▸ Task requirements
Print the records below exactly. Omit every picture.

Detected change data

__________

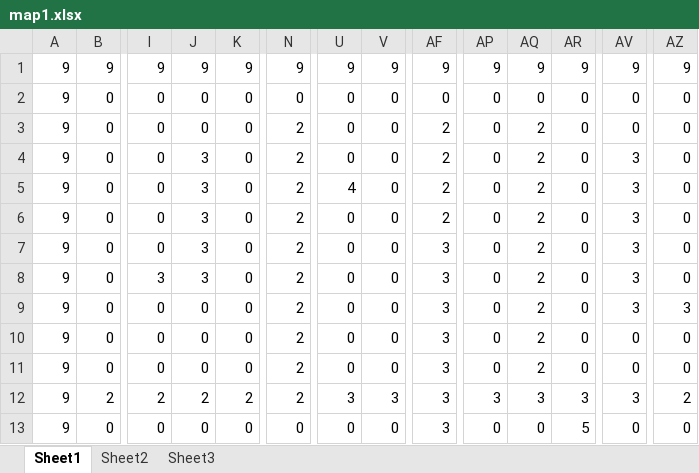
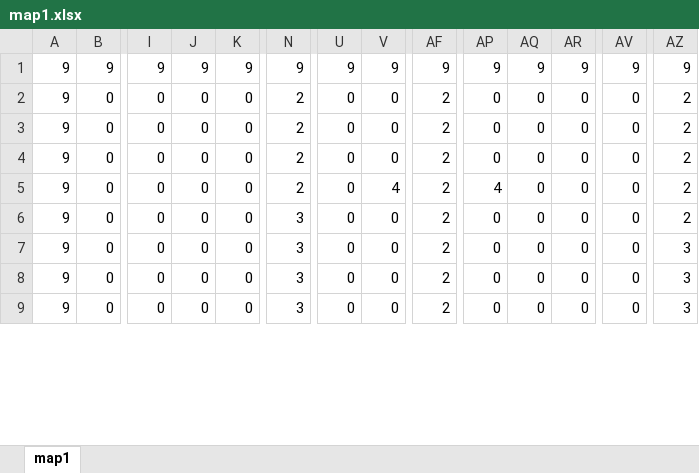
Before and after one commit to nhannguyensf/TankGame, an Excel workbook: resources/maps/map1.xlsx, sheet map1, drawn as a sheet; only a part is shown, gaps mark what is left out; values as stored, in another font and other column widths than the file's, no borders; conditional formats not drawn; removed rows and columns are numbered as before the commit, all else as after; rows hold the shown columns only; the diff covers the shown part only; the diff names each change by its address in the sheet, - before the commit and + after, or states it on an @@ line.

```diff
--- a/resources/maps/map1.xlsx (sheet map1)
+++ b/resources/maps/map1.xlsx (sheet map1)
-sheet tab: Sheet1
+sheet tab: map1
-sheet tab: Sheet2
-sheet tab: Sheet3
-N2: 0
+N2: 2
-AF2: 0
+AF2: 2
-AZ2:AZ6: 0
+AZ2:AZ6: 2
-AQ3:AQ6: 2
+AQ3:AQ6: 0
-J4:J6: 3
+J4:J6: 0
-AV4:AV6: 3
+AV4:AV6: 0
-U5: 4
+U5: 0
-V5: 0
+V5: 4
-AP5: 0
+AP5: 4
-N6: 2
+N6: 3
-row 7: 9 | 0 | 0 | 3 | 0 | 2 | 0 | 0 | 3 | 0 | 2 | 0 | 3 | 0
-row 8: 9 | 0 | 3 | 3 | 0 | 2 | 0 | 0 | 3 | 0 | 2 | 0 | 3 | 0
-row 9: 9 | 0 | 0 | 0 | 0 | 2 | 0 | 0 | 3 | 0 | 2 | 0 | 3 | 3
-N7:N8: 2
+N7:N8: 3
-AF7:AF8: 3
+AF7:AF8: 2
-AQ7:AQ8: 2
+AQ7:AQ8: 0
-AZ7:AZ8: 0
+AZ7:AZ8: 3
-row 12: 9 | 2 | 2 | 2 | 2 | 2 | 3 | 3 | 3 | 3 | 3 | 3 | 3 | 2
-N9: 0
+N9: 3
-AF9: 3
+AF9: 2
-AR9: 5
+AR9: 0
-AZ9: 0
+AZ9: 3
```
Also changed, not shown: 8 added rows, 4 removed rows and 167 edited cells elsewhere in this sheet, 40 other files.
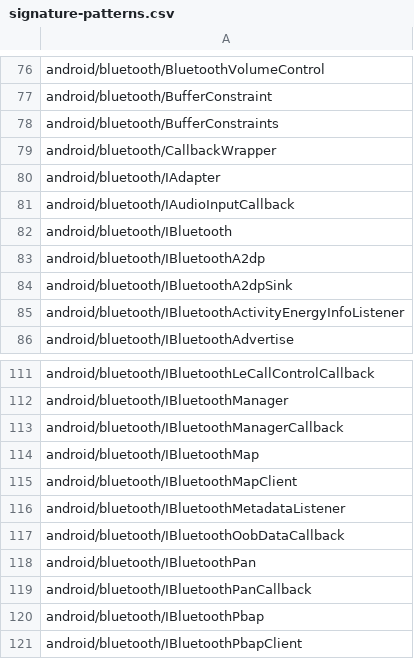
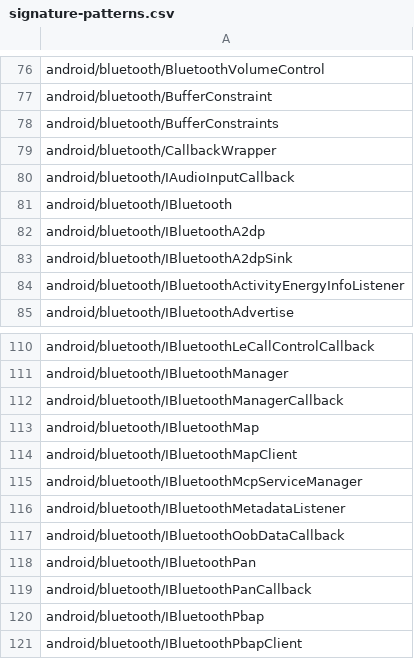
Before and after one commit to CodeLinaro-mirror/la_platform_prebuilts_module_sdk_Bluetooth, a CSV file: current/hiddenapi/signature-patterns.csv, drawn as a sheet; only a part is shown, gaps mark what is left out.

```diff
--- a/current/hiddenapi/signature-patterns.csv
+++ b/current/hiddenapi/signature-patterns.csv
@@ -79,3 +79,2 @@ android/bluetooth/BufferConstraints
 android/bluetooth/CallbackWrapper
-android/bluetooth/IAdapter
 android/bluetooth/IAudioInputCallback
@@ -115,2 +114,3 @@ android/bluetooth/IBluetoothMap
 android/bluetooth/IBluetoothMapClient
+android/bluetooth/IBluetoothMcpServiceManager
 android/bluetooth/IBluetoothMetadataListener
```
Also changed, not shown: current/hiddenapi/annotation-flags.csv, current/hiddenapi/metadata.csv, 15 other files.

__________

▸ Solution to the problem
Before and after one commit to nhannguyensf/TankGame, an Excel workbook: resources/maps/map1.xlsx, sheet map1, drawn as a sheet; only a part is shown, gaps mark what is left out; values as stored, in another font and other column widths than the file's, no borders; conditional formats not drawn; removed rows and columns are numbered as before the commit, all else as after; rows hold the shown columns only; the diff covers the shown part only; the diff names each change by its address in the sheet, - before the commit and + after, or states it on an @@ line.

```diff
--- a/resources/maps/map1.xlsx (sheet map1)
+++ b/resources/maps/map1.xlsx (sheet map1)
-sheet tab: Sheet1
+sheet tab: map1
-sheet tab: Sheet2
-sheet tab: Sheet3
-N2: 0
+N2: 2
-AF2: 0
+AF2: 2
-AZ2:AZ6: 0
+AZ2:AZ6: 2
-AQ3:AQ6: 2
+AQ3:AQ6: 0
-J4:J6: 3
+J4:J6: 0
-AV4:AV6: 3
+AV4:AV6: 0
-U5: 4
+U5: 0
-V5: 0
+V5: 4
-AP5: 0
+AP5: 4
-N6: 2
+N6: 3
-row 7: 9 | 0 | 0 | 3 | 0 | 2 | 0 | 0 | 3 | 0 | 2 | 0 | 3 | 0
-row 8: 9 | 0 | 3 | 3 | 0 | 2 | 0 | 0 | 3 | 0 | 2 | 0 | 3 | 0
-row 9: 9 | 0 | 0 | 0 | 0 | 2 | 0 | 0 | 3 | 0 | 2 | 0 | 3 | 3
-N7:N8: 2
+N7:N8: 3
-AF7:AF8: 3
+AF7:AF8: 2
-AQ7:AQ8: 2
+AQ7:AQ8: 0
-AZ7:AZ8: 0
+AZ7:AZ8: 3
-row 12: 9 | 2 | 2 | 2 | 2 | 2 | 3 | 3 | 3 | 3 | 3 | 3 | 3 | 2
-N9: 0
+N9: 3
-AF9: 3
+AF9: 2
-AR9: 5
+AR9: 0
-AZ9: 0
+AZ9: 3
```
Also changed, not shown: 8 added rows, 4 removed rows and 167 edited cells elsewhere in this sheet, 40 other files.
Before and after one commit to CodeLinaro-mirror/la_platform_prebuilts_module_sdk_Bluetooth, a CSV file: current/hiddenapi/signature-patterns.csv, drawn as a sheet; only a part is shown, gaps mark what is left out.

```diff
--- a/current/hiddenapi/signature-patterns.csv
+++ b/current/hiddenapi/signature-patterns.csv
@@ -79,3 +79,2 @@ android/bluetooth/BufferConstraints
 android/bluetooth/CallbackWrapper
-android/bluetooth/IAdapter
 android/bluetooth/IAudioInputCallback
@@ -115,2 +114,3 @@ android/bluetooth/IBluetoothMap
 android/bluetooth/IBluetoothMapClient
+android/bluetooth/IBluetoothMcpServiceManager
 android/bluetooth/IBluetoothMetadataListener
```
Also changed, not shown: current/hiddenapi/annotation-flags.csv, current/hiddenapi/metadata.csv, 15 other files.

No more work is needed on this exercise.